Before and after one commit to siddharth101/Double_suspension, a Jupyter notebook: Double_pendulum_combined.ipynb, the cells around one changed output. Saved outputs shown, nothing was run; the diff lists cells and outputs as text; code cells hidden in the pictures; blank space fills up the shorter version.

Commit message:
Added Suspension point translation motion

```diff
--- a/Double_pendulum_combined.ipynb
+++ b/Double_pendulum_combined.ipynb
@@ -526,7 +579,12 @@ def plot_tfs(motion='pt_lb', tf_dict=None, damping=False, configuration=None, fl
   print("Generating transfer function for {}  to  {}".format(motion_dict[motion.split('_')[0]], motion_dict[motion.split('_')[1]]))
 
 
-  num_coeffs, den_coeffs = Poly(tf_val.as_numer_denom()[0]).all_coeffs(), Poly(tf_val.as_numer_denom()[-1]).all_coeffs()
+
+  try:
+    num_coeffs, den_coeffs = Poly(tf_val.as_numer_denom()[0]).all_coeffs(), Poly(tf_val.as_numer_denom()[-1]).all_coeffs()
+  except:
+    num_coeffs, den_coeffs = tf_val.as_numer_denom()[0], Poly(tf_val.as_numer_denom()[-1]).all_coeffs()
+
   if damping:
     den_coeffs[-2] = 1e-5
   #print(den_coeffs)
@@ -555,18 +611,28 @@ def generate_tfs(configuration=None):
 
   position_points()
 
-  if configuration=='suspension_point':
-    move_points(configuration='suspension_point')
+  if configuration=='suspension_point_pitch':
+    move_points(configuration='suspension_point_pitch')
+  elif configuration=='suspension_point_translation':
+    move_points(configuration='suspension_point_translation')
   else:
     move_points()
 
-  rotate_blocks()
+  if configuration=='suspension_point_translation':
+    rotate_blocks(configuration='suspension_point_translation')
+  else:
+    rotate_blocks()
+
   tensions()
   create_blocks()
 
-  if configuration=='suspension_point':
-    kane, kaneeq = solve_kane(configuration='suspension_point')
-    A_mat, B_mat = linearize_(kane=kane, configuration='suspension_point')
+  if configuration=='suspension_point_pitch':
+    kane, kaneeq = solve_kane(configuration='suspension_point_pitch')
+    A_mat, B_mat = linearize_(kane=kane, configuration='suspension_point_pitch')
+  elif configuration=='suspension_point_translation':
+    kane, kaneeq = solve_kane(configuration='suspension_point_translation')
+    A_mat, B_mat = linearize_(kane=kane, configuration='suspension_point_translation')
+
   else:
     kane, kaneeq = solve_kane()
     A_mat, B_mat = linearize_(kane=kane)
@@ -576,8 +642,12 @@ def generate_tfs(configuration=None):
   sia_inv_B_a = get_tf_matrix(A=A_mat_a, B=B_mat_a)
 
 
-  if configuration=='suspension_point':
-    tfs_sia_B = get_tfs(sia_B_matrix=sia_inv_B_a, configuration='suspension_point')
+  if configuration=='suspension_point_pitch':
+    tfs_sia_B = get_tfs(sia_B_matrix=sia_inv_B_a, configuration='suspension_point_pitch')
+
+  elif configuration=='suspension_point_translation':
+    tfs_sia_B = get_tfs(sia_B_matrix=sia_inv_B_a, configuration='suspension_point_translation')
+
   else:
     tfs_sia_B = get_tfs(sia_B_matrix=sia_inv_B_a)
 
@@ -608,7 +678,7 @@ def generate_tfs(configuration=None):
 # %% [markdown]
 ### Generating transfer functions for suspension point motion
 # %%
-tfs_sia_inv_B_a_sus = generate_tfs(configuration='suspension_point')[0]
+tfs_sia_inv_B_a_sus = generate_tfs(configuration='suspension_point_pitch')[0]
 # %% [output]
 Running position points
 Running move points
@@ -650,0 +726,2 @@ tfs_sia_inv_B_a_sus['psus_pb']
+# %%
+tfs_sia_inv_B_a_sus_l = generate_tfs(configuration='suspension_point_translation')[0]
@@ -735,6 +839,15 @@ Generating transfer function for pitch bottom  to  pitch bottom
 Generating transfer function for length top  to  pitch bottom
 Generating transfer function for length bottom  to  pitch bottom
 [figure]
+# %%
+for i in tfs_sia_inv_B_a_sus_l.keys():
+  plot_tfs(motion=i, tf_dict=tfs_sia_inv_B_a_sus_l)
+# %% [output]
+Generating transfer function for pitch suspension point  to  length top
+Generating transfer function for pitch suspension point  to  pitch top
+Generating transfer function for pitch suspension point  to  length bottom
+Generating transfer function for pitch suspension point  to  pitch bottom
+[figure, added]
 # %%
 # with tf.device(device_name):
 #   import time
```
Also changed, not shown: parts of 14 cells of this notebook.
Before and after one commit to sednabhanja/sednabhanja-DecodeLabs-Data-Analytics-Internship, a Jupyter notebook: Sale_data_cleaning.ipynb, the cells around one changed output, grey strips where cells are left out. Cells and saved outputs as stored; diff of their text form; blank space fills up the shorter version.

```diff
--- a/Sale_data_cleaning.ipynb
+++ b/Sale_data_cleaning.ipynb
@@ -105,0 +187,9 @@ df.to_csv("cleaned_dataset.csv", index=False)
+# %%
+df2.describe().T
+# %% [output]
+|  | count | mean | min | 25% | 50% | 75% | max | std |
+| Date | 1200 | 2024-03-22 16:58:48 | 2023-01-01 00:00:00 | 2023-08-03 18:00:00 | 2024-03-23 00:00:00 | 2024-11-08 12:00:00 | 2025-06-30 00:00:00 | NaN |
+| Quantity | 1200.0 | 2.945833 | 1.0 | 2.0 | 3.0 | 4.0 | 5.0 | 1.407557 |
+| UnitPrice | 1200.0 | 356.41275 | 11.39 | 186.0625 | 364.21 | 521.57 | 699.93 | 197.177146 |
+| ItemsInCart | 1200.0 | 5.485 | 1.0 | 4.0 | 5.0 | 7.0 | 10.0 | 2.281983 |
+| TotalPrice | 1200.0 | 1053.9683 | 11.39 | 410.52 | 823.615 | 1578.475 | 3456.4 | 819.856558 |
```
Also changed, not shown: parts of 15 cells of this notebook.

□ □ □ □ □

Whatever the material above holds, copy it over exactly, line by line.

> _Response_:
Before and after one commit to siddharth101/Double_suspension, a Jupyter notebook: Double_pendulum_combined.ipynb, the cells around one changed output. Saved outputs shown, nothing was run; the diff lists cells and outputs as text; code cells hidden in the pictures; blank space fills up the shorter version.

Commit message:
Added Suspension point translation motion

```diff
--- a/Double_pendulum_combined.ipynb
+++ b/Double_pendulum_combined.ipynb
@@ -526,7 +579,12 @@ def plot_tfs(motion='pt_lb', tf_dict=None, damping=False, configuration=None, fl
   print("Generating transfer function for {}  to  {}".format(motion_dict[motion.split('_')[0]], motion_dict[motion.split('_')[1]]))
 
 
-  num_coeffs, den_coeffs = Poly(tf_val.as_numer_denom()[0]).all_coeffs(), Poly(tf_val.as_numer_denom()[-1]).all_coeffs()
+
+  try:
+    num_coeffs, den_coeffs = Poly(tf_val.as_numer_denom()[0]).all_coeffs(), Poly(tf_val.as_numer_denom()[-1]).all_coeffs()
+  except:
+    num_coeffs, den_coeffs = tf_val.as_numer_denom()[0], Poly(tf_val.as_numer_denom()[-1]).all_coeffs()
+
   if damping:
     den_coeffs[-2] = 1e-5
   #print(den_coeffs)
@@ -555,18 +611,28 @@ def generate_tfs(configuration=None):
 
   position_points()
 
-  if configuration=='suspension_point':
-    move_points(configuration='suspension_point')
+  if configuration=='suspension_point_pitch':
+    move_points(configuration='suspension_point_pitch')
+  elif configuration=='suspension_point_translation':
+    move_points(configuration='suspension_point_translation')
   else:
     move_points()
 
-  rotate_blocks()
+  if configuration=='suspension_point_translation':
+    rotate_blocks(configuration='suspension_point_translation')
+  else:
+    rotate_blocks()
+
   tensions()
   create_blocks()
 
-  if configuration=='suspension_point':
-    kane, kaneeq = solve_kane(configuration='suspension_point')
-    A_mat, B_mat = linearize_(kane=kane, configuration='suspension_point')
+  if configuration=='suspension_point_pitch':
+    kane, kaneeq = solve_kane(configuration='suspension_point_pitch')
+    A_mat, B_mat = linearize_(kane=kane, configuration='suspension_point_pitch')
+  elif configuration=='suspension_point_translation':
+    kane, kaneeq = solve_kane(configuration='suspension_point_translation')
+    A_mat, B_mat = linearize_(kane=kane, configuration='suspension_point_translation')
+
   else:
     kane, kaneeq = solve_kane()
     A_mat, B_mat = linearize_(kane=kane)
@@ -576,8 +642,12 @@ def generate_tfs(configuration=None):
   sia_inv_B_a = get_tf_matrix(A=A_mat_a, B=B_mat_a)
 
 
-  if configuration=='suspension_point':
-    tfs_sia_B = get_tfs(sia_B_matrix=sia_inv_B_a, configuration='suspension_point')
+  if configuration=='suspension_point_pitch':
+    tfs_sia_B = get_tfs(sia_B_matrix=sia_inv_B_a, configuration='suspension_point_pitch')
+
+  elif configuration=='suspension_point_translation':
+    tfs_sia_B = get_tfs(sia_B_matrix=sia_inv_B_a, configuration='suspension_point_translation')
+
   else:
     tfs_sia_B = get_tfs(sia_B_matrix=sia_inv_B_a)
 
@@ -608,7 +678,7 @@ def generate_tfs(configuration=None):
 # %% [markdown]
 ### Generating transfer functions for suspension point motion
 # %%
-tfs_sia_inv_B_a_sus = generate_tfs(configuration='suspension_point')[0]
+tfs_sia_inv_B_a_sus = generate_tfs(configuration='suspension_point_pitch')[0]
 # %% [output]
 Running position points
 Running move points
@@ -650,0 +726,2 @@ tfs_sia_inv_B_a_sus['psus_pb']
+# %%
+tfs_sia_inv_B_a_sus_l = generate_tfs(configuration='suspension_point_translation')[0]
@@ -735,6 +839,15 @@ Generating transfer function for pitch bottom  to  pitch bottom
 Generating transfer function for length top  to  pitch bottom
 Generating transfer function for length bottom  to  pitch bottom
 [figure]
+# %%
+for i in tfs_sia_inv_B_a_sus_l.keys():
+  plot_tfs(motion=i, tf_dict=tfs_sia_inv_B_a_sus_l)
+# %% [output]
+Generating transfer function for pitch suspension point  to  length top
+Generating transfer function for pitch suspension point  to  pitch top
+Generating transfer function for pitch suspension point  to  length bottom
+Generating transfer function for pitch suspension point  to  pitch bottom
+[figure, added]
 # %%
 # with tf.device(device_name):
 #   import time
```
Also changed, not shown: parts of 14 cells of this notebook.
Before and after one commit to sednabhanja/sednabhanja-DecodeLabs-Data-Analytics-Internship, a Jupyter notebook: Sale_data_cleaning.ipynb, the cells around one changed output, grey strips where cells are left out. Cells and saved outputs as stored; diff of their text form; blank space fills up the shorter version.

```diff
--- a/Sale_data_cleaning.ipynb
+++ b/Sale_data_cleaning.ipynb
@@ -105,0 +187,9 @@ df.to_csv("cleaned_dataset.csv", index=False)
+# %%
+df2.describe().T
+# %% [output]
+|  | count | mean | min | 25% | 50% | 75% | max | std |
+| Date | 1200 | 2024-03-22 16:58:48 | 2023-01-01 00:00:00 | 2023-08-03 18:00:00 | 2024-03-23 00:00:00 | 2024-11-08 12:00:00 | 2025-06-30 00:00:00 | NaN |
+| Quantity | 1200.0 | 2.945833 | 1.0 | 2.0 | 3.0 | 4.0 | 5.0 | 1.407557 |
+| UnitPrice | 1200.0 | 356.41275 | 11.39 | 186.0625 | 364.21 | 521.57 | 699.93 | 197.177146 |
+| ItemsInCart | 1200.0 | 5.485 | 1.0 | 4.0 | 5.0 | 7.0 | 10.0 | 2.281983 |
+| TotalPrice | 1200.0 | 1053.9683 | 11.39 | 410.52 | 823.615 | 1578.475 | 3456.4 | 819.856558 |
```
Also changed, not shown: parts of 15 cells of this notebook.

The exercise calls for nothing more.